▸ **Assignment**
Any picture must be dropped, but each line of the data should be duplicated exactly.

▸ **Data to process**
----------------------------------------

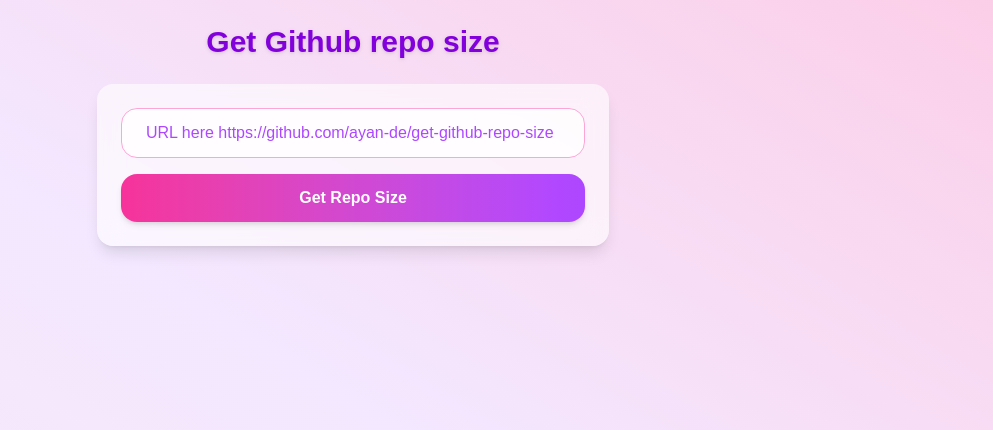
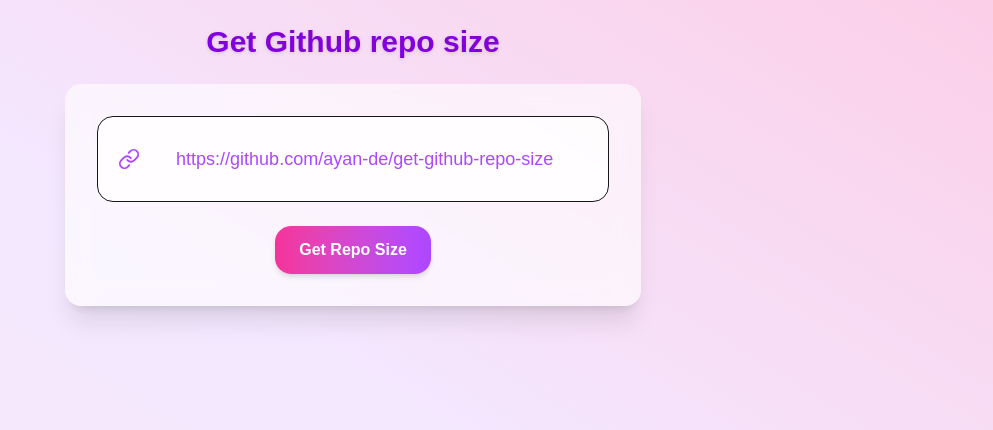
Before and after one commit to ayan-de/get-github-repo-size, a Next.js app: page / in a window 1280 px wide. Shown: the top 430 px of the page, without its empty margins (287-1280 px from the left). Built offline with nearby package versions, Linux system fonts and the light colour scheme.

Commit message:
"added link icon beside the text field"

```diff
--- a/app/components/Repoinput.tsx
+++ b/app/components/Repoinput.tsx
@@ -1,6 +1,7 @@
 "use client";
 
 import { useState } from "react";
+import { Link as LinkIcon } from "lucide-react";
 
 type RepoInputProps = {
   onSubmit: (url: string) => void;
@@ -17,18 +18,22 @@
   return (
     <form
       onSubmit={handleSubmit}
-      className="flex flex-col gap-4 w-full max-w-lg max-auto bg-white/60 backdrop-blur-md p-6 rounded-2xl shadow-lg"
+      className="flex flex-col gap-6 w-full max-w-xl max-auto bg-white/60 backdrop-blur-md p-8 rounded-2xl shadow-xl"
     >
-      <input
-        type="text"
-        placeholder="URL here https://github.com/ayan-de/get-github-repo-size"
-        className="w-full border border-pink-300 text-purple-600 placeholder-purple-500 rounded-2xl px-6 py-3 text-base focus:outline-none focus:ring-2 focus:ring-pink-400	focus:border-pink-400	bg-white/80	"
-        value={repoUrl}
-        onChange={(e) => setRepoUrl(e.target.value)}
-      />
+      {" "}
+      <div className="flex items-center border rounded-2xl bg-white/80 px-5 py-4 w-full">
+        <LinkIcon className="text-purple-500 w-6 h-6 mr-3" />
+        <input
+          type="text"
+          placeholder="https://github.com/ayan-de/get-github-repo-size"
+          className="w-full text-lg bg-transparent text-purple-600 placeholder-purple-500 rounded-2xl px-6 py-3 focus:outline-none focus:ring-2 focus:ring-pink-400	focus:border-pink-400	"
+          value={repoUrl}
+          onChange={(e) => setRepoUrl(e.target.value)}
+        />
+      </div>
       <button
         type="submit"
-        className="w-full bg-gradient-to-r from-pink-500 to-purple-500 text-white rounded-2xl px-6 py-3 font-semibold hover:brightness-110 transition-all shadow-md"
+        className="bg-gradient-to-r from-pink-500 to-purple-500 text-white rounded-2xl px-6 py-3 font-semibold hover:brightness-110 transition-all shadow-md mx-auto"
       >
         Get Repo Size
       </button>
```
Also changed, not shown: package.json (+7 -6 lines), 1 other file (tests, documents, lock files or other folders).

----------------------------------------

▸ **Solution**
Before and after one commit to ayan-de/get-github-repo-size, a Next.js app: page / in a window 1280 px wide. Shown: the top 430 px of the page, without its empty margins (287-1280 px from the left). Built offline with nearby package versions, Linux system fonts and the light colour scheme.

Commit message:
"added link icon beside the text field"

```diff
--- a/app/components/Repoinput.tsx
+++ b/app/components/Repoinput.tsx
@@ -1,6 +1,7 @@
 "use client";
 
 import { useState } from "react";
+import { Link as LinkIcon } from "lucide-react";
 
 type RepoInputProps = {
   onSubmit: (url: string) => void;
@@ -17,18 +18,22 @@
   return (
     <form
       onSubmit={handleSubmit}
-      className="flex flex-col gap-4 w-full max-w-lg max-auto bg-white/60 backdrop-blur-md p-6 rounded-2xl shadow-lg"
+      className="flex flex-col gap-6 w-full max-w-xl max-auto bg-white/60 backdrop-blur-md p-8 rounded-2xl shadow-xl"
     >
-      <input
-        type="text"
-        placeholder="URL here https://github.com/ayan-de/get-github-repo-size"
-        className="w-full border border-pink-300 text-purple-600 placeholder-purple-500 rounded-2xl px-6 py-3 text-base focus:outline-none focus:ring-2 focus:ring-pink-400	focus:border-pink-400	bg-white/80	"
-        value={repoUrl}
-        onChange={(e) => setRepoUrl(e.target.value)}
-      />
+      {" "}
+      <div className="flex items-center border rounded-2xl bg-white/80 px-5 py-4 w-full">
+        <LinkIcon className="text-purple-500 w-6 h-6 mr-3" />
+        <input
+          type="text"
+          placeholder="https://github.com/ayan-de/get-github-repo-size"
+          className="w-full text-lg bg-transparent text-purple-600 placeholder-purple-500 rounded-2xl px-6 py-3 focus:outline-none focus:ring-2 focus:ring-pink-400	focus:border-pink-400	"
+          value={repoUrl}
+          onChange={(e) => setRepoUrl(e.target.value)}
+        />
+      </div>
       <button
         type="submit"
-        className="w-full bg-gradient-to-r from-pink-500 to-purple-500 text-white rounded-2xl px-6 py-3 font-semibold hover:brightness-110 transition-all shadow-md"
+        className="bg-gradient-to-r from-pink-500 to-purple-500 text-white rounded-2xl px-6 py-3 font-semibold hover:brightness-110 transition-all shadow-md mx-auto"
       >
         Get Repo Size
       </button>
```
Also changed, not shown: package.json (+7 -6 lines), 1 other file (tests, documents, lock files or other folders).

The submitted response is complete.